Fluid and Electolyte Imbalances

by Joanna Jackson

Questions about the lecture
My Notes
  • Required.
Save Cancel
    Learning Material 2
    • PDF
      Slides Fluid and Electrolyte Imbalances Jackson.pdf
    • PDF
      Download Lecture Overview
    Report mistake
    Hi, I'm Joanna Jackson and we're going to review Fluid and Electrolyte Imbalances. Many students find fluid and electrolyte imbalances some of the most difficult content you have to learn. Here are some tips to help you conquer this material. Review lab values, immediately before the test begins. Write them down on a blank piece of paper or the dry erase board that you're given as soon as the test starts. Make up funny or quirky acronyms about medications or processes that will help you remember them. For example, the nursing process can be remembered as ADPIE. Assess, diagnose, plan, implement and evaluate. Here are some key terms. Listen for these terms throughout this lesson, write the definition, and practice using these words in sentences, and visualize using them as a nurse. Hypovolemia. This is a fluid imbalance. Hypovolemia is a fluid volume deficit, meaning not enough fluid. It is a serum concentration of less than 135 mEq/L. It occurs when there's an excess of extracellular water relative to sodium. Some signs and symptoms are fatigue, confusion, a headache, abdominal cramps and nausea. If left untreated, it can lead to seizures, coma, or even death. This is most easily remembered as being caused by gastrointestinal losses, sweating, hemorrhages, diuretics, or third spacing. The exact opposite of hypovolemia is hypervolemia. This occurs when there's a deficit of extracellular water relative to sodium. The serum concentration for hypervolemia is greater than 160 mEq/L. Some signs and symptoms of hypervolemia include tachycardia, hypertension, tachypnea, dyspnea, crackles in the lungs, edema and weight gain. Causes include excessive sodium intake, burns, abnormal renal function, and heart failure. Now let's compare and contrast. Hypervolemia means too much. Hypovolemia means too little. Both are related to the serum concentration of sodium within the body, and both are...

    About the Lecture

    The lecture Fluid and Electolyte Imbalances by Joanna Jackson is from the course Physiological Integrity.
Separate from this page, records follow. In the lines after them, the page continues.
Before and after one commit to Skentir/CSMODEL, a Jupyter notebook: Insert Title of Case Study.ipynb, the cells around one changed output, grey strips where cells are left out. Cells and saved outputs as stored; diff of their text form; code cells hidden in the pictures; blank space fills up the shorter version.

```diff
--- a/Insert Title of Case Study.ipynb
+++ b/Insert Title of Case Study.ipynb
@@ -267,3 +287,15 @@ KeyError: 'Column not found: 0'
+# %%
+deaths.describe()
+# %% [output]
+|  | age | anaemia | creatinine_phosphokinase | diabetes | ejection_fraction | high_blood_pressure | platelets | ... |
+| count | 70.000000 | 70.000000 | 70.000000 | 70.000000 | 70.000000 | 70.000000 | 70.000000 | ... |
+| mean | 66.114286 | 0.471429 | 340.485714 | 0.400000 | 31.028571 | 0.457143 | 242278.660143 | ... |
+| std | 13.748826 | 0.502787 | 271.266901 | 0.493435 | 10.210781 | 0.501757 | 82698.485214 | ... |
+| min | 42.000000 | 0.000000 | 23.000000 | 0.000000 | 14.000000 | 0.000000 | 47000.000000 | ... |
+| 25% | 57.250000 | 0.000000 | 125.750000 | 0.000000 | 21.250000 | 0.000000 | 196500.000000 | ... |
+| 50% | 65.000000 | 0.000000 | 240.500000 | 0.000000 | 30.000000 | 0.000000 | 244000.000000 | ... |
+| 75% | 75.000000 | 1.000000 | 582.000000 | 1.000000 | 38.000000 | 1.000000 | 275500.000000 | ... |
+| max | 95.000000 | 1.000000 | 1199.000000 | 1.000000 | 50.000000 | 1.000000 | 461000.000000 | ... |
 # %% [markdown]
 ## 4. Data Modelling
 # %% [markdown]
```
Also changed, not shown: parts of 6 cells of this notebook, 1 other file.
It contains the following chapters:

    • Fluid and Electrolyte Imbalances
    • Electrolyte Imbalances

    Author of lecture Fluid and Electolyte Imbalances

     Joanna Jackson
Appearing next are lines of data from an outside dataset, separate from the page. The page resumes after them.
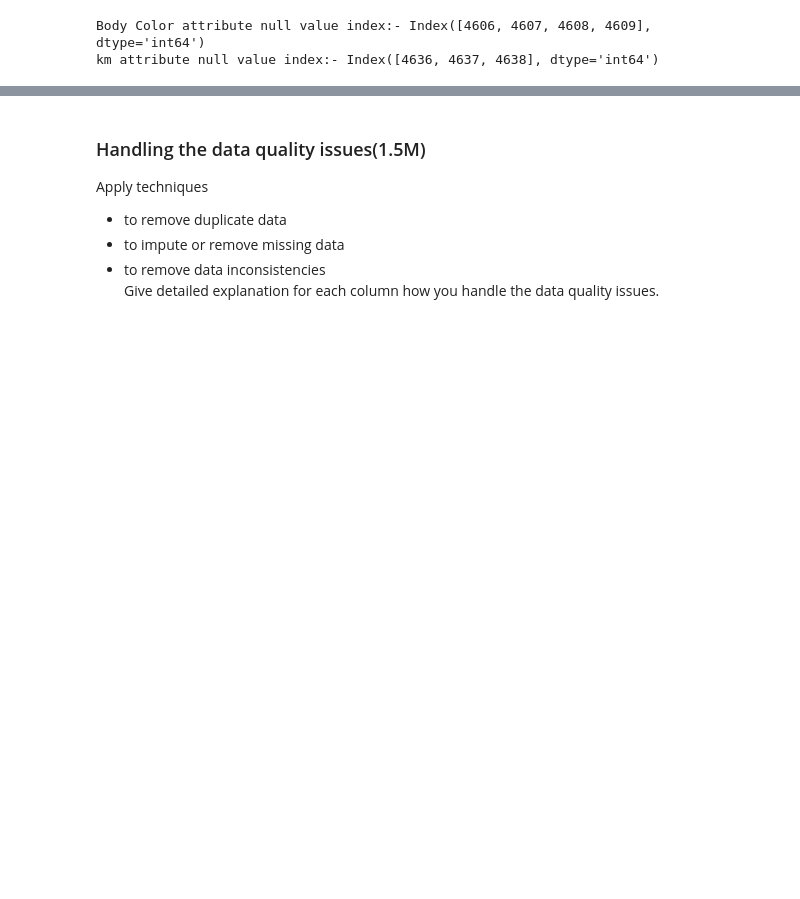
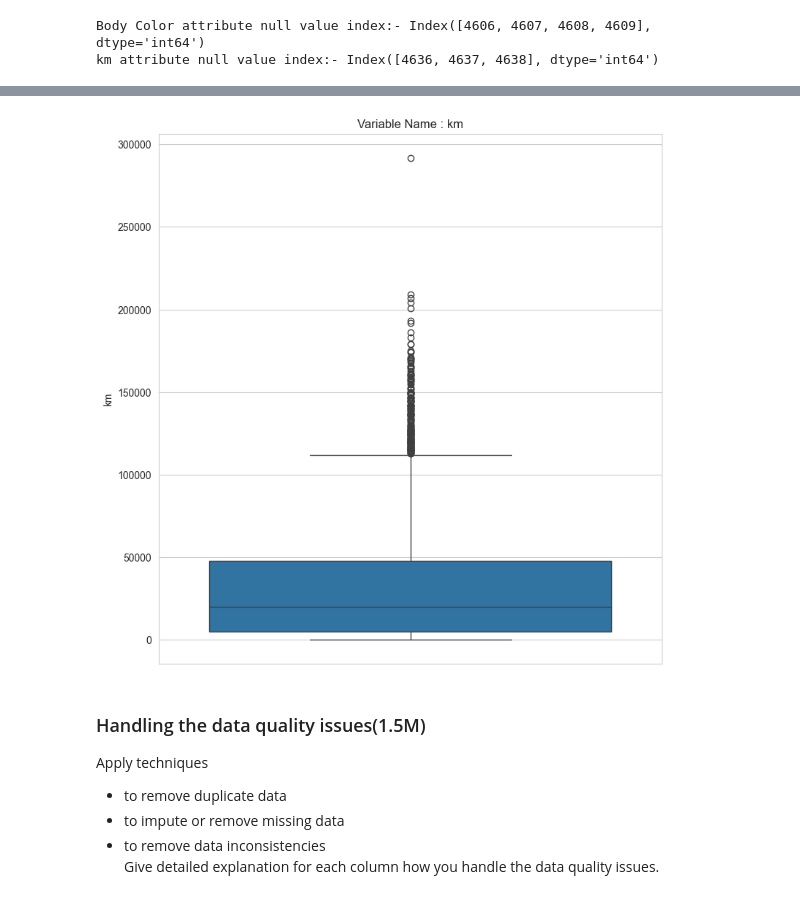
Before and after one commit to shreenath197/FeatureEngineeringE2EProject_CarPricePrediction, a Jupyter notebook: FE_END-to END PROJECT.ipynb, the cells around one changed output, grey strips where cells are left out. Saved outputs shown, nothing was run; the diff lists cells and outputs as text; code cells hidden in the pictures; blank space fills up the shorter version.

Commit message:
updated data

```diff
--- a/FE_END-to END PROJECT.ipynb
+++ b/FE_END-to END PROJECT.ipynb
@@ -221,3 +295,24 @@ dataSet.describe(include='all')
+# %%
+# importing required package
+import seaborn as sbn
+import matplotlib.pyplot as plt
+# All columns are not numeric, need to select the columns explicitly
+list = ['km']
+dataSet_new = dataSet[list]
+# Boxplot
+sbn.set_style("whitegrid")
+columns = dataSet_new.columns
+# Plot build for each variable
+plt.figure(figsize=(15, 30) )
+for count, item in enumerate(columns, 1):
+    plt.subplot(4, 2, count)
+    sbn.boxplot(dataSet_new[item])
+    plt.title(f"Variable Name : {item}")
+
+plt.tight_layout()
+plt.show()
+# %% [output]
+[figure, added]
 # %% [markdown]
 ### Handling the data quality issues(1.5M)
 Apply techniques
```
Also changed, not shown: parts of 29 cells of this notebook, 1 other file.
    Joanna Jackson

    Customer reviews

    5,0 of 5 stars
    5 Stars
    4 Stars
    3 Stars
    2 Stars
    1  Star